- RECORD SET
((

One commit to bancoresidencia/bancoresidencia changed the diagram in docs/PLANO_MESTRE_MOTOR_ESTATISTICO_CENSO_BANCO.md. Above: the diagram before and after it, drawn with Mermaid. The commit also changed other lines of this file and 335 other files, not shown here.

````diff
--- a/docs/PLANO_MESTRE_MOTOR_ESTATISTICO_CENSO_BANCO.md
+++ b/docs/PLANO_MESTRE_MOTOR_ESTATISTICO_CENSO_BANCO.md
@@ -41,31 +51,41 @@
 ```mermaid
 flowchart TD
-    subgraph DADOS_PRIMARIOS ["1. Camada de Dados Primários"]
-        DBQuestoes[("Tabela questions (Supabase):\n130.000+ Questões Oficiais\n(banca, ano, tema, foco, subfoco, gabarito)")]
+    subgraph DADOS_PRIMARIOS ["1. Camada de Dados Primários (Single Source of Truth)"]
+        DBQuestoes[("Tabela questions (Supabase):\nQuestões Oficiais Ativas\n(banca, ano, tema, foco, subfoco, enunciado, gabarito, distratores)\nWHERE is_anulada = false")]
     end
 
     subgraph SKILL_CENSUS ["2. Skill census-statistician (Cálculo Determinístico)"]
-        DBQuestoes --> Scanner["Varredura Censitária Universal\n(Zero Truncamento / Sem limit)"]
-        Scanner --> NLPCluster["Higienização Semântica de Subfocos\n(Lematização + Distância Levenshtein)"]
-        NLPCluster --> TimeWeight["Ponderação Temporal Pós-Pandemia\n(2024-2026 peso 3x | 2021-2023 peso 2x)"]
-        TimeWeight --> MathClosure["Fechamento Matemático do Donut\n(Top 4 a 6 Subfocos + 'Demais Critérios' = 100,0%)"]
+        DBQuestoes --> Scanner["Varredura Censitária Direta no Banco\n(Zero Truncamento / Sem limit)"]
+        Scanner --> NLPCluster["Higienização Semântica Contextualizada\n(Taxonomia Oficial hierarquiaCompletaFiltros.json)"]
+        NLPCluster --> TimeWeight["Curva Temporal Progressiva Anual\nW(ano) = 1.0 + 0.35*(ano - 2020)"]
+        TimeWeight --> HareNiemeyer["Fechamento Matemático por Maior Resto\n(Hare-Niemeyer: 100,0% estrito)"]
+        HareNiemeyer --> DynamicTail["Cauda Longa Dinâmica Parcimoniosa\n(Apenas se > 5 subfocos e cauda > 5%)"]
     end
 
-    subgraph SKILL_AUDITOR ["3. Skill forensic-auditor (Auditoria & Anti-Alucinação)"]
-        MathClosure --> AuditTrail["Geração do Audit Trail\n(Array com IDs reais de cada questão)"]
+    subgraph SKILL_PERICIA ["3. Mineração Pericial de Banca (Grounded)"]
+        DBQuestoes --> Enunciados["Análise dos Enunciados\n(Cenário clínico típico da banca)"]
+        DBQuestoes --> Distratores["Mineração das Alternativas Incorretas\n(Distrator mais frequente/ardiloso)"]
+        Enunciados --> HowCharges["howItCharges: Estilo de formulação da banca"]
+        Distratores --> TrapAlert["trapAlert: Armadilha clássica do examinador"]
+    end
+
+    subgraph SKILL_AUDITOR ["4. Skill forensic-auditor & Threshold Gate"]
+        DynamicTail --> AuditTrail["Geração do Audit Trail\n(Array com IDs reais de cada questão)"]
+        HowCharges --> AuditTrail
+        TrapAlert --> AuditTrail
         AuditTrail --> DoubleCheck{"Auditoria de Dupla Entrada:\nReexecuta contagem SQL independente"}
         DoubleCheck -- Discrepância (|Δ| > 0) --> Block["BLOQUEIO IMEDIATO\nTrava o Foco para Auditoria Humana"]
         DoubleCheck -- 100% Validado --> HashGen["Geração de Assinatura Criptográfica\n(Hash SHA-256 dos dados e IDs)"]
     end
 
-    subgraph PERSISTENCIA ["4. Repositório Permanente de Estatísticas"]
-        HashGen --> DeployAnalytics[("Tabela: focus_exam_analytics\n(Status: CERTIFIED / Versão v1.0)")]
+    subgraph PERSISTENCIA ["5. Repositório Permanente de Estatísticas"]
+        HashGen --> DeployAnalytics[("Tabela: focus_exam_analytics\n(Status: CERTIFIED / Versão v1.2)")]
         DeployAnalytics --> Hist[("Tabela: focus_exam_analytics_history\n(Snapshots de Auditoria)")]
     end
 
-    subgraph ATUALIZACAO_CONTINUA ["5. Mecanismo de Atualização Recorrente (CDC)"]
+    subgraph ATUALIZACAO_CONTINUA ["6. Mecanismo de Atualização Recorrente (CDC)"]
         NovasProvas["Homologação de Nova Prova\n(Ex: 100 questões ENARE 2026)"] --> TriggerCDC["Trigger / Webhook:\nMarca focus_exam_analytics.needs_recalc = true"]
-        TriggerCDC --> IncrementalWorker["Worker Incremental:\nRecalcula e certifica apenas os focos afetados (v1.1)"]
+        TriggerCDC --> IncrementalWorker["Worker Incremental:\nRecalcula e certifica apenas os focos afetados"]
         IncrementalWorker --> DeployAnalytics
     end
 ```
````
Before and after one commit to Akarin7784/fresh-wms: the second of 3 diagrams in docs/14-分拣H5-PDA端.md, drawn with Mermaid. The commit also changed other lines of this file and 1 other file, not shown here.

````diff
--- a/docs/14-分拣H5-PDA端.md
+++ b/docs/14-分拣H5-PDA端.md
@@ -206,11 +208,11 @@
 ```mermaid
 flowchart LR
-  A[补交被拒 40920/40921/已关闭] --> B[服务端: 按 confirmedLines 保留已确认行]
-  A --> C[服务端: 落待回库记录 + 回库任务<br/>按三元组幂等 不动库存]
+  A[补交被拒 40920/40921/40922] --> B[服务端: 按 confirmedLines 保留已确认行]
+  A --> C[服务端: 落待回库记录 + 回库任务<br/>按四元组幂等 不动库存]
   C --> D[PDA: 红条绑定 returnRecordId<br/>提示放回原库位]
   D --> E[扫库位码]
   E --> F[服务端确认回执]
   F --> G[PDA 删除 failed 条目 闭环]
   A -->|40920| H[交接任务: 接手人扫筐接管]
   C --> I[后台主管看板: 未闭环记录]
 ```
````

))

Could you copy every record above exactly as it appears?

- TASK SOLUTION
One commit to bancoresidencia/bancoresidencia changed the diagram in docs/PLANO_MESTRE_MOTOR_ESTATISTICO_CENSO_BANCO.md. Above: the diagram before and after it, drawn with Mermaid. The commit also changed other lines of this file and 335 other files, not shown here.

````diff
--- a/docs/PLANO_MESTRE_MOTOR_ESTATISTICO_CENSO_BANCO.md
+++ b/docs/PLANO_MESTRE_MOTOR_ESTATISTICO_CENSO_BANCO.md
@@ -41,31 +51,41 @@
 ```mermaid
 flowchart TD
-    subgraph DADOS_PRIMARIOS ["1. Camada de Dados Primários"]
-        DBQuestoes[("Tabela questions (Supabase):\n130.000+ Questões Oficiais\n(banca, ano, tema, foco, subfoco, gabarito)")]
+    subgraph DADOS_PRIMARIOS ["1. Camada de Dados Primários (Single Source of Truth)"]
+        DBQuestoes[("Tabela questions (Supabase):\nQuestões Oficiais Ativas\n(banca, ano, tema, foco, subfoco, enunciado, gabarito, distratores)\nWHERE is_anulada = false")]
     end
 
     subgraph SKILL_CENSUS ["2. Skill census-statistician (Cálculo Determinístico)"]
-        DBQuestoes --> Scanner["Varredura Censitária Universal\n(Zero Truncamento / Sem limit)"]
-        Scanner --> NLPCluster["Higienização Semântica de Subfocos\n(Lematização + Distância Levenshtein)"]
-        NLPCluster --> TimeWeight["Ponderação Temporal Pós-Pandemia\n(2024-2026 peso 3x | 2021-2023 peso 2x)"]
-        TimeWeight --> MathClosure["Fechamento Matemático do Donut\n(Top 4 a 6 Subfocos + 'Demais Critérios' = 100,0%)"]
+        DBQuestoes --> Scanner["Varredura Censitária Direta no Banco\n(Zero Truncamento / Sem limit)"]
+        Scanner --> NLPCluster["Higienização Semântica Contextualizada\n(Taxonomia Oficial hierarquiaCompletaFiltros.json)"]
+        NLPCluster --> TimeWeight["Curva Temporal Progressiva Anual\nW(ano) = 1.0 + 0.35*(ano - 2020)"]
+        TimeWeight --> HareNiemeyer["Fechamento Matemático por Maior Resto\n(Hare-Niemeyer: 100,0% estrito)"]
+        HareNiemeyer --> DynamicTail["Cauda Longa Dinâmica Parcimoniosa\n(Apenas se > 5 subfocos e cauda > 5%)"]
     end
 
-    subgraph SKILL_AUDITOR ["3. Skill forensic-auditor (Auditoria & Anti-Alucinação)"]
-        MathClosure --> AuditTrail["Geração do Audit Trail\n(Array com IDs reais de cada questão)"]
+    subgraph SKILL_PERICIA ["3. Mineração Pericial de Banca (Grounded)"]
+        DBQuestoes --> Enunciados["Análise dos Enunciados\n(Cenário clínico típico da banca)"]
+        DBQuestoes --> Distratores["Mineração das Alternativas Incorretas\n(Distrator mais frequente/ardiloso)"]
+        Enunciados --> HowCharges["howItCharges: Estilo de formulação da banca"]
+        Distratores --> TrapAlert["trapAlert: Armadilha clássica do examinador"]
+    end
+
+    subgraph SKILL_AUDITOR ["4. Skill forensic-auditor & Threshold Gate"]
+        DynamicTail --> AuditTrail["Geração do Audit Trail\n(Array com IDs reais de cada questão)"]
+        HowCharges --> AuditTrail
+        TrapAlert --> AuditTrail
         AuditTrail --> DoubleCheck{"Auditoria de Dupla Entrada:\nReexecuta contagem SQL independente"}
         DoubleCheck -- Discrepância (|Δ| > 0) --> Block["BLOQUEIO IMEDIATO\nTrava o Foco para Auditoria Humana"]
         DoubleCheck -- 100% Validado --> HashGen["Geração de Assinatura Criptográfica\n(Hash SHA-256 dos dados e IDs)"]
     end
 
-    subgraph PERSISTENCIA ["4. Repositório Permanente de Estatísticas"]
-        HashGen --> DeployAnalytics[("Tabela: focus_exam_analytics\n(Status: CERTIFIED / Versão v1.0)")]
+    subgraph PERSISTENCIA ["5. Repositório Permanente de Estatísticas"]
+        HashGen --> DeployAnalytics[("Tabela: focus_exam_analytics\n(Status: CERTIFIED / Versão v1.2)")]
         DeployAnalytics --> Hist[("Tabela: focus_exam_analytics_history\n(Snapshots de Auditoria)")]
     end
 
-    subgraph ATUALIZACAO_CONTINUA ["5. Mecanismo de Atualização Recorrente (CDC)"]
+    subgraph ATUALIZACAO_CONTINUA ["6. Mecanismo de Atualização Recorrente (CDC)"]
         NovasProvas["Homologação de Nova Prova\n(Ex: 100 questões ENARE 2026)"] --> TriggerCDC["Trigger / Webhook:\nMarca focus_exam_analytics.needs_recalc = true"]
-        TriggerCDC --> IncrementalWorker["Worker Incremental:\nRecalcula e certifica apenas os focos afetados (v1.1)"]
+        TriggerCDC --> IncrementalWorker["Worker Incremental:\nRecalcula e certifica apenas os focos afetados"]
         IncrementalWorker --> DeployAnalytics
     end
 ```
````
Before and after one commit to Akarin7784/fresh-wms: the second of 3 diagrams in docs/14-分拣H5-PDA端.md, drawn with Mermaid. The commit also changed other lines of this file and 1 other file, not shown here.

````diff
--- a/docs/14-分拣H5-PDA端.md
+++ b/docs/14-分拣H5-PDA端.md
@@ -206,11 +208,11 @@
 ```mermaid
 flowchart LR
-  A[补交被拒 40920/40921/已关闭] --> B[服务端: 按 confirmedLines 保留已确认行]
-  A --> C[服务端: 落待回库记录 + 回库任务<br/>按三元组幂等 不动库存]
+  A[补交被拒 40920/40921/40922] --> B[服务端: 按 confirmedLines 保留已确认行]
+  A --> C[服务端: 落待回库记录 + 回库任务<br/>按四元组幂等 不动库存]
   C --> D[PDA: 红条绑定 returnRecordId<br/>提示放回原库位]
   D --> E[扫库位码]
   E --> F[服务端确认回执]
   F --> G[PDA 删除 failed 条目 闭环]
   A -->|40920| H[交接任务: 接手人扫筐接管]
   C --> I[后台主管看板: 未闭环记录]
 ```
````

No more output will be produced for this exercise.